The Town of Coronach has released an economic transition plan that will help the community thrive as they move away from coal.
“We are a rural community facing a lot of issues, but we do want to be progressive, we do want to take our future into our own hands, and be really strong advocates for ourselves,” said Kristin Catherwood, the economic transition co-ordinator for the Town of Coronach.
The local economy relies heavily on Westmoreland Coal Mine and the Poplar River Power Plant, but they’re expected to close by 2030, which would put over 300 employees out of work.
According to an MDB Insight report released this week, population projections for the town of Coronach and the RM of Hart Butte include a 42 per cent population loss by 2036 and an additional population loss of 25 per cent by 2041.
“We really are taking an optimistic view of the future even though those numbers are hard to see,” Catherwood said.
“That’s why right now we’re doing this work. As of now we have 10 years. We have a decade to try and figure out a future for Coronach that’s going to vibrant, and resilient.”
The community’s main focus is to transition the existing workforce into long-term and sustainable jobs in the region.
“What we need to do now is really be looking forward to what is the future for this area, and how do we work together regionally to work on our existing assets to create new industries that will keep people living and thriving in this area,” said Catherwood.
The report by MDB, a consulting firm, found Agribusiness, tourism, power generation and resource development could be a huge economic driver for the region. These are all industries Coronach will explore in the next decade as they transition away from coal.
The municipality has established a regional committee that will utilize provincial and federal funding to help with their transition. Earlier this year, the government of Saskatchewan announced a $10 million commitment to communities transitioning away from coal. Over $105 million in federal funding is also available for coal impacted communities.
“There is an obligation by Crown corporations and government to recognize that this community is facing pressures that it wouldn’t have faced without this industry which has provided power to Saskatchewan and will continue to for another decade. It’s provided an essential service to the rest of the province,” Catherwood said.
Now that Coronach has a transition plan, the next step is to implement the strategies highlighted in the report.

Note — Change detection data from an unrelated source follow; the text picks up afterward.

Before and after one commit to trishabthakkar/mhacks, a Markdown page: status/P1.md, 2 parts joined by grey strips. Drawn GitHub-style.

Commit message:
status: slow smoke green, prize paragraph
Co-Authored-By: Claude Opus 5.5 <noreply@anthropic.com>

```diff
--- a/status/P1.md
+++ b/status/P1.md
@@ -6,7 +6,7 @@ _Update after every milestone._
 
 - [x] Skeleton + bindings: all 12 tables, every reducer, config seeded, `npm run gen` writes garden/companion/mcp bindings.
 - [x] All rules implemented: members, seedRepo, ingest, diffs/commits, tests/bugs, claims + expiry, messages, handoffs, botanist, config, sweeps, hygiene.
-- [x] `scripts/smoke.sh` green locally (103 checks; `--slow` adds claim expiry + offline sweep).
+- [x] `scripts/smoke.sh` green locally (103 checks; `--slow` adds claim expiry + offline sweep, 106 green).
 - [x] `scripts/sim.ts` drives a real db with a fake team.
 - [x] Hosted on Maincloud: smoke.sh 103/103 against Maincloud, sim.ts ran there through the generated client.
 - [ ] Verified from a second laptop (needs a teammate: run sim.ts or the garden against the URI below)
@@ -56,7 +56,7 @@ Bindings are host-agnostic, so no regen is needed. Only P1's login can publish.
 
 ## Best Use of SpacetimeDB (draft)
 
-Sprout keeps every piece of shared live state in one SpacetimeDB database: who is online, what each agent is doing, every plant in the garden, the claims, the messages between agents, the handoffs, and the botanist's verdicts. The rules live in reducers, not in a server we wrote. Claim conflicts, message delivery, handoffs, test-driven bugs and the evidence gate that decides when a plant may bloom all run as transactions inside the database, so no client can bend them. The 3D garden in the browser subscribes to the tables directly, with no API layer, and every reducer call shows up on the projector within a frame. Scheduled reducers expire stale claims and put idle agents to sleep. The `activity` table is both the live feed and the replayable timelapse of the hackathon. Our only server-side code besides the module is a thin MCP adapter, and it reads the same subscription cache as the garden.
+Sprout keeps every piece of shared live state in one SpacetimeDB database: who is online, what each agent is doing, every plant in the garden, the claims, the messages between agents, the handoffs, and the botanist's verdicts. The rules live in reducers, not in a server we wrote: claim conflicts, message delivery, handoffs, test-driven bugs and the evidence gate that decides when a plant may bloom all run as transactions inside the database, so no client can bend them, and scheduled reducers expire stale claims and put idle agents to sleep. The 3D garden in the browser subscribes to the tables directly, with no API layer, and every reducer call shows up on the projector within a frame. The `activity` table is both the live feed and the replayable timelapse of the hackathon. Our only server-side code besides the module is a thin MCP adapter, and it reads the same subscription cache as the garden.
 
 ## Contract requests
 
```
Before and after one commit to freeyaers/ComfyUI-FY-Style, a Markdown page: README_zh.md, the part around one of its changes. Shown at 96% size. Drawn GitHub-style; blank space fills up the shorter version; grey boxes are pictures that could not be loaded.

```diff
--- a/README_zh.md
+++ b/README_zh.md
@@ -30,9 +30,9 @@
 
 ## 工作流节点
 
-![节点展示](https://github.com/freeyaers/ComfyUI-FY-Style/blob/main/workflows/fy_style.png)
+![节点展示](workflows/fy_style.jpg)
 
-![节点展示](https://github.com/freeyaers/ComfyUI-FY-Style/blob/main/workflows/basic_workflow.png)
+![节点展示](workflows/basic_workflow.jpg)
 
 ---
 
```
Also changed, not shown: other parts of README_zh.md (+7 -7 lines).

“What we’re living in is a community that is uncertain. But it is a community that is very committed to a future, and staying in this area,” Catherwood said. “People love this area and want to stay. We’re really excited about working together to make that happen.”